|From:||dirk elzinga <dirk.elzinga@...>|
|Date:||Monday, August 16, 1999, 19:22|
On Sun, 15 Aug 1999, Steg Belsky wrote:
> I'm not sure what the difference is between a mutation and a "normal
> sound change".
> Hebrew /b/ is pronounced as [v]:
> 1. at the end of a syllable, i.e. [HErEv]
> 2. after a 'long' vowel, i.e. [SOvaT]
> 3. following a shva-na`, i.e. [l@vaD]
Mutation is an alternation among consonants which is primarily
morphological, and for which little or no phonological conditioning can
be found (although it may be historically recoverable). Celtic abounds
with mutations. Hebrew doesn't have any.
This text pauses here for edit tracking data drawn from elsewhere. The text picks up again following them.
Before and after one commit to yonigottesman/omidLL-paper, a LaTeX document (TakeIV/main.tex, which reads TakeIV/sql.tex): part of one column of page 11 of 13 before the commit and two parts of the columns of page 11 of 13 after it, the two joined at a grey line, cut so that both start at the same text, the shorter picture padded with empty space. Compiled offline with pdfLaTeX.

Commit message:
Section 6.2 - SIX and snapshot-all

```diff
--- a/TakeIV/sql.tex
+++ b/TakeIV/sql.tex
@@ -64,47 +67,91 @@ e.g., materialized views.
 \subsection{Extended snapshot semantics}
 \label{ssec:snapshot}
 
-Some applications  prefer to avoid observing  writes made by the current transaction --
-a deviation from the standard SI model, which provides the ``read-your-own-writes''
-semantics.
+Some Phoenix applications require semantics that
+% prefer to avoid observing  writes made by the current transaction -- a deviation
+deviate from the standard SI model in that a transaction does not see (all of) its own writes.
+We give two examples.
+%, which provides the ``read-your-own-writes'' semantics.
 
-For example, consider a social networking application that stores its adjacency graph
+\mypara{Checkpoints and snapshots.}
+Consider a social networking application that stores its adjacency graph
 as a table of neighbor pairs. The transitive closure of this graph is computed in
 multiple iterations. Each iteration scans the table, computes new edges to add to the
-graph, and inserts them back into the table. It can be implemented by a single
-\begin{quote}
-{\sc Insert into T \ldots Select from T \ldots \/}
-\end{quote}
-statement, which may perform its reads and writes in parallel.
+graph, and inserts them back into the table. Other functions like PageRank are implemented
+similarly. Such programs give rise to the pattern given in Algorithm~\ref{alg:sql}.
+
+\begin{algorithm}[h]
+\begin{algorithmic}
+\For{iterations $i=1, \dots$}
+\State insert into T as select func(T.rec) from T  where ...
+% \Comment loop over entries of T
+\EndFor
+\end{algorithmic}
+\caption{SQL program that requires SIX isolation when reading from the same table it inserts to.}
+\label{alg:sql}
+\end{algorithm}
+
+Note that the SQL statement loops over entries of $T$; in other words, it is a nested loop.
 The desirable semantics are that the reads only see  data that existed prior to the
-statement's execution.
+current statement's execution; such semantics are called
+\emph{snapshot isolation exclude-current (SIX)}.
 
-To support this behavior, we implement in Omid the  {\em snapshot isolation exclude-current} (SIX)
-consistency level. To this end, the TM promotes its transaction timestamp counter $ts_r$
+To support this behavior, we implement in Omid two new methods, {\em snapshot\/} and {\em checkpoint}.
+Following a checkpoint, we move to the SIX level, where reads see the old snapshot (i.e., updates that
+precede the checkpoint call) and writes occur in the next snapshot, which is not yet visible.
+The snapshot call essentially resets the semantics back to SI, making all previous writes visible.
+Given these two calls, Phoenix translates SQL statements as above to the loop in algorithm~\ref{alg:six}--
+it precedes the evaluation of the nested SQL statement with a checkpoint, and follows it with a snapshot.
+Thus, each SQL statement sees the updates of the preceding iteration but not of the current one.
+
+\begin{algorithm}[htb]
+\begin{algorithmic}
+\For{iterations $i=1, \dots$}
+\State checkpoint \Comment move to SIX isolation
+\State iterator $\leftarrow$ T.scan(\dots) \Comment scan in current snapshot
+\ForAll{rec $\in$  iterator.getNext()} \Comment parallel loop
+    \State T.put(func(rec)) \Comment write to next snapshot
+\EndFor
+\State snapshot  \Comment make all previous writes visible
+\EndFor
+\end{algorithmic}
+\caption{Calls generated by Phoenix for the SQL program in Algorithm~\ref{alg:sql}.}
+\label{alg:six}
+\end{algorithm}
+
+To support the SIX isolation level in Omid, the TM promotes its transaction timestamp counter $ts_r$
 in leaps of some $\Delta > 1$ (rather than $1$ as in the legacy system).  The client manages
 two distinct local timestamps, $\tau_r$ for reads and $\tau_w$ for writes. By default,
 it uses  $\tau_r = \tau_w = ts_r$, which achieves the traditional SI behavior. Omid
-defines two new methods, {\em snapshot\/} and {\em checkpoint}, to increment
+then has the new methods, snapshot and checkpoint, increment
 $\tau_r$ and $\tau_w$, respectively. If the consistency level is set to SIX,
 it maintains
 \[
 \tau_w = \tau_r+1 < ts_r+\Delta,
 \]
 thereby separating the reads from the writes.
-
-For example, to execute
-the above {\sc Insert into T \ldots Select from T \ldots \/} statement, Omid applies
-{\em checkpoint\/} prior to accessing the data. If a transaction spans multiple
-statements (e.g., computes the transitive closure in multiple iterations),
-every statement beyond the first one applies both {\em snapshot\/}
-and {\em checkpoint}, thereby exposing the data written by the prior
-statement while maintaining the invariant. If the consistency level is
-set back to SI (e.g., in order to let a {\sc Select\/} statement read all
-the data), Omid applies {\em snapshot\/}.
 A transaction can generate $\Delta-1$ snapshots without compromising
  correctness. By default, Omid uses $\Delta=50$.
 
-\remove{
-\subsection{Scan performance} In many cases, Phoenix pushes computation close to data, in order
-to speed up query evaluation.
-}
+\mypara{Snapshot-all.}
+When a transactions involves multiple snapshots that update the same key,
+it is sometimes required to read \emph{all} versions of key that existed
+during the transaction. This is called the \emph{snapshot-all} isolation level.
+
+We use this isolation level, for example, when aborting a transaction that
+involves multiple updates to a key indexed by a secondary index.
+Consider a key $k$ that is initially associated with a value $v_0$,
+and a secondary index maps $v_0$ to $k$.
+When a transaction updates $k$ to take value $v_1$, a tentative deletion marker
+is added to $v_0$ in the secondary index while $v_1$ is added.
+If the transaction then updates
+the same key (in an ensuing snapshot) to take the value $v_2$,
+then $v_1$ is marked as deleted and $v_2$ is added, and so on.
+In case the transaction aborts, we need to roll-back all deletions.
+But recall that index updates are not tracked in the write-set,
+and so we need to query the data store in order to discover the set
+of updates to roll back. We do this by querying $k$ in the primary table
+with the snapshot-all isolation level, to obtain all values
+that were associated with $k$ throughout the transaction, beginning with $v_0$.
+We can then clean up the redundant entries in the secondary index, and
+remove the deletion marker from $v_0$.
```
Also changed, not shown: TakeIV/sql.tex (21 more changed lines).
The term I've most frequently
encountered for the Hebrew alternations is spirantization, which is a
fine way to describe these changes.
firstname.lastname@example.org "All grammars leak."
http://www.u.arizona.edu/~elzinga/ -Edward Sapir